orchiectomyOrchidectomy Urology The surgical removal of one or both testicles Indications CA–eg, seminoma or other germ cell tumor, hormonal ablation in Pts with prostate CA; hormonal deletion in habitual sex offenders. See Inguinal orchiectomy.
orchiectomy, orchectomy (or?ke-ek'to-me) [ orchio- + -ectomy]
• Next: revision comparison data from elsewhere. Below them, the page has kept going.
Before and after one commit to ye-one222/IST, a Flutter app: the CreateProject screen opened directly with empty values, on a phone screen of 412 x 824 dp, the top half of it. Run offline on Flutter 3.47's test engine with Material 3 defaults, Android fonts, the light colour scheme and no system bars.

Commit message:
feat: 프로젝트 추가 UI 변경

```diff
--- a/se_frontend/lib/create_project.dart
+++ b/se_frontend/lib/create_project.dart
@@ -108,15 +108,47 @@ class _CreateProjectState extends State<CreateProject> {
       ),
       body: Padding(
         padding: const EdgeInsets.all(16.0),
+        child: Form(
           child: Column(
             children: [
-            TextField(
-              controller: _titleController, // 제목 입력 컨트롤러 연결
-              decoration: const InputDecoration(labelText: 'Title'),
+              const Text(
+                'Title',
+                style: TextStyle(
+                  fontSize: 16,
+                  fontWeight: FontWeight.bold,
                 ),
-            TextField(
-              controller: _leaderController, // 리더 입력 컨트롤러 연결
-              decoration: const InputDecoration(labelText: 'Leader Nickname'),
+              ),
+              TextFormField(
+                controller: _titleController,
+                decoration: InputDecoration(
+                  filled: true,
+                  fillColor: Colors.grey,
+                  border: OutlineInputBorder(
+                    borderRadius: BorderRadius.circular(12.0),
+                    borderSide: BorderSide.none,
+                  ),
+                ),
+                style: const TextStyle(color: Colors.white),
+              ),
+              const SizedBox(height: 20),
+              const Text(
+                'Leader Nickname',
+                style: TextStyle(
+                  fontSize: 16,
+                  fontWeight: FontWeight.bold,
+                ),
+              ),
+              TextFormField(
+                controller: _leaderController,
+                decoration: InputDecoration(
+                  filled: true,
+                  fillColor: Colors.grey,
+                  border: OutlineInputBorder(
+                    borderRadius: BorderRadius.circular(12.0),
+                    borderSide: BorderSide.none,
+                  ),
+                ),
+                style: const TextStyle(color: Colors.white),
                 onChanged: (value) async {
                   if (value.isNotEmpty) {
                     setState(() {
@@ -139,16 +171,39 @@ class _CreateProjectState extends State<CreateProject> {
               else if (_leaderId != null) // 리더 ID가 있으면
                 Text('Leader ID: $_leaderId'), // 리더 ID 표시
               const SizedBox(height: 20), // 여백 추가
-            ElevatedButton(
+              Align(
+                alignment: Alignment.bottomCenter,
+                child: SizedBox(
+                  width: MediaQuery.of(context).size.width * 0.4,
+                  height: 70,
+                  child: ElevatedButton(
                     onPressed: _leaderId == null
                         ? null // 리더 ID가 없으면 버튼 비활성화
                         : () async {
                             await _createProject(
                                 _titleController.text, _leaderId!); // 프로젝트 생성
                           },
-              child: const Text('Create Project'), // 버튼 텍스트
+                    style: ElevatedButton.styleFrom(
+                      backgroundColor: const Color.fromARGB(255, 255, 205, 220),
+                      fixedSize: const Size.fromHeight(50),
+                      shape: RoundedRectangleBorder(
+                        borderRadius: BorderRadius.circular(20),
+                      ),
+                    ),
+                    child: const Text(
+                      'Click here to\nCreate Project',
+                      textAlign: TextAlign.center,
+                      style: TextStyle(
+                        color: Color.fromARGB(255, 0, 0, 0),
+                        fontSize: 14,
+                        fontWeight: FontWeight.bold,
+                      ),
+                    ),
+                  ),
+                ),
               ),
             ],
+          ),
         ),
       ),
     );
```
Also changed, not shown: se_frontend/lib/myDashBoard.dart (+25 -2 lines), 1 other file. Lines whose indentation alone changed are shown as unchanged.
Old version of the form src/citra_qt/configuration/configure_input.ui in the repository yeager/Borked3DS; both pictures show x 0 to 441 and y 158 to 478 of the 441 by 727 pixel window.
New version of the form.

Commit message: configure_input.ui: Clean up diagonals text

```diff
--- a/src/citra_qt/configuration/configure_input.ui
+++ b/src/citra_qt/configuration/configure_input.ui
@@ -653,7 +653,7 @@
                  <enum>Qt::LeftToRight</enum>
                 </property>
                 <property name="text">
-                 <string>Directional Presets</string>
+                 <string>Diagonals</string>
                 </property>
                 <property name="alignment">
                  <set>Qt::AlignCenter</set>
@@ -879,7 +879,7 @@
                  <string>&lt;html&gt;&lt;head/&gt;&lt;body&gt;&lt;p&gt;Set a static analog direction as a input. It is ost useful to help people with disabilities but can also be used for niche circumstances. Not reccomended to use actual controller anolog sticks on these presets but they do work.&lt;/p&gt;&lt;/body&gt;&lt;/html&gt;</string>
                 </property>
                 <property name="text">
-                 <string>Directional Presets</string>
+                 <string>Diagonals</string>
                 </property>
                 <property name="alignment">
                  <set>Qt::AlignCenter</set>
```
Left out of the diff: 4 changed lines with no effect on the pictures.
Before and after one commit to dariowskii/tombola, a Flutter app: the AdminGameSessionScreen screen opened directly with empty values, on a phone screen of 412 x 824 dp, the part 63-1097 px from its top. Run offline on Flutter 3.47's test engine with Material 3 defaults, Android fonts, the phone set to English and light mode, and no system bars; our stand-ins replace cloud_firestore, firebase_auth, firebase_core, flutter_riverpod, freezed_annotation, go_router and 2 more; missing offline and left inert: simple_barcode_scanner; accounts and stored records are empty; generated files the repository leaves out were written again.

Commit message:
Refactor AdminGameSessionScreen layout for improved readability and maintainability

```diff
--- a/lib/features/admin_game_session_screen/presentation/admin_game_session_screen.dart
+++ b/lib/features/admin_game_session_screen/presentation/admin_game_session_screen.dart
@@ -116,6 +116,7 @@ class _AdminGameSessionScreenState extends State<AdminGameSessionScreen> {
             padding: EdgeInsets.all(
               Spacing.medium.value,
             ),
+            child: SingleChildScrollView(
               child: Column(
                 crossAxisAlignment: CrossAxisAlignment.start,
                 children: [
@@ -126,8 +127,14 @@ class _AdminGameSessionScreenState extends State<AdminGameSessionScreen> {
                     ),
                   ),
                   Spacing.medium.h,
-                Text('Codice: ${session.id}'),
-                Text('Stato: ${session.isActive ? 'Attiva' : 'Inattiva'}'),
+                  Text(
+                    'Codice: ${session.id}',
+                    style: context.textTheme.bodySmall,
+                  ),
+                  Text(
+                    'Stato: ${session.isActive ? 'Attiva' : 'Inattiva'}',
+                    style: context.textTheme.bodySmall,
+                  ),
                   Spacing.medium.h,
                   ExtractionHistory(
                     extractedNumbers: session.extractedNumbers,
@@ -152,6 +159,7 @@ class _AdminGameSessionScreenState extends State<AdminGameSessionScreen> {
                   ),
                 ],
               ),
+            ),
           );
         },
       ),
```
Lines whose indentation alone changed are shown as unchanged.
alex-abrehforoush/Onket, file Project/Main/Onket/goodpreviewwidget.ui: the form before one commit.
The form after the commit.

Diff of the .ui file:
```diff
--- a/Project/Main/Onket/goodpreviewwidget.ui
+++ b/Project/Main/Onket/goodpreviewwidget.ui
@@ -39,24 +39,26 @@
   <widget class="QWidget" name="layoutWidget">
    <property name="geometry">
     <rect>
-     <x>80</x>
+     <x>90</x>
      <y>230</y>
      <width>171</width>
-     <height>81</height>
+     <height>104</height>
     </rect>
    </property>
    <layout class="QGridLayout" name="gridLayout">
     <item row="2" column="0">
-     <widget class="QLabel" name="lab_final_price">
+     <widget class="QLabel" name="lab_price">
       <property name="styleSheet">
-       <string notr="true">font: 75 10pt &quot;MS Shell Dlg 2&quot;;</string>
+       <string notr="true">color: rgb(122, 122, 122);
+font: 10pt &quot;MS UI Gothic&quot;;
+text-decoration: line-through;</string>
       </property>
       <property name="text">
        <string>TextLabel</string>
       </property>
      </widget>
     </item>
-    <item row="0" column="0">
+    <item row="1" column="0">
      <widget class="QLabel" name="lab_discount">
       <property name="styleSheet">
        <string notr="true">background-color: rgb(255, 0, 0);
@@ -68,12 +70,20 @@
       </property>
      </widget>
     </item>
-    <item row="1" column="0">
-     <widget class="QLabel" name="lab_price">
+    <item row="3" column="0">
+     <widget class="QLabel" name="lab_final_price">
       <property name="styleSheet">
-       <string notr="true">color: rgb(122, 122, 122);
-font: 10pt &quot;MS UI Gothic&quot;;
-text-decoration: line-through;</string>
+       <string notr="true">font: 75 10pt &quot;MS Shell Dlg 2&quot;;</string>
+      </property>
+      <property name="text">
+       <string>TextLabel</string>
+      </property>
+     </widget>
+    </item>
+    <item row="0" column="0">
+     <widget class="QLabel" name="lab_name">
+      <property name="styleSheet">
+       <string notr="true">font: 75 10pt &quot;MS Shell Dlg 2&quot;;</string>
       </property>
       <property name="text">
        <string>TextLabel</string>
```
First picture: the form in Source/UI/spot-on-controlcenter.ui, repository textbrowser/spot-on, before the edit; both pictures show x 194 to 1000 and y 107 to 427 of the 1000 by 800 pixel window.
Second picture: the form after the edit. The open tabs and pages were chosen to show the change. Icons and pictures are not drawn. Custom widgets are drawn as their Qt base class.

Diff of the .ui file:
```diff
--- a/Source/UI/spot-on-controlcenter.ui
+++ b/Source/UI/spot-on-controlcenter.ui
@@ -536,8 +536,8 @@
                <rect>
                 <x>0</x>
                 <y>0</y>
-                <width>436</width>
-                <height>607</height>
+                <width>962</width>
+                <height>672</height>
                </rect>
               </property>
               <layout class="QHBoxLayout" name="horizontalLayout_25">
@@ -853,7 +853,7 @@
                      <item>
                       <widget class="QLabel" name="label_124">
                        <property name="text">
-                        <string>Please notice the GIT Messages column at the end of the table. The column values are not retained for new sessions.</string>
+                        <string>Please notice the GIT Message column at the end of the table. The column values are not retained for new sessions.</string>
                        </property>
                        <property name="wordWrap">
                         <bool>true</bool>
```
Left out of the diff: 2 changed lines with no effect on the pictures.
The plan of care and expected outcome of the surgery are explained, and information is provided about scrotal prostheses. Patient teaching is modified according to the extent of surgery. Deep-breathing and coughing exercises are taught, and the importance of early ambulation and activity after surgery is emphasized. Pain control measures are discussed, and the patient is advised to seek pain relief in the postoperative period before pain becomes severe. If only one testicle is removed and the other one is healthy, impotence does not occur. If both testicles are removed, the patient may require hormone replacement therapy. Support and reassurance are offered to the patient and family. Patients having this surgery for testicular cancer are offered the opportunity to bank sperm prior to the surgery.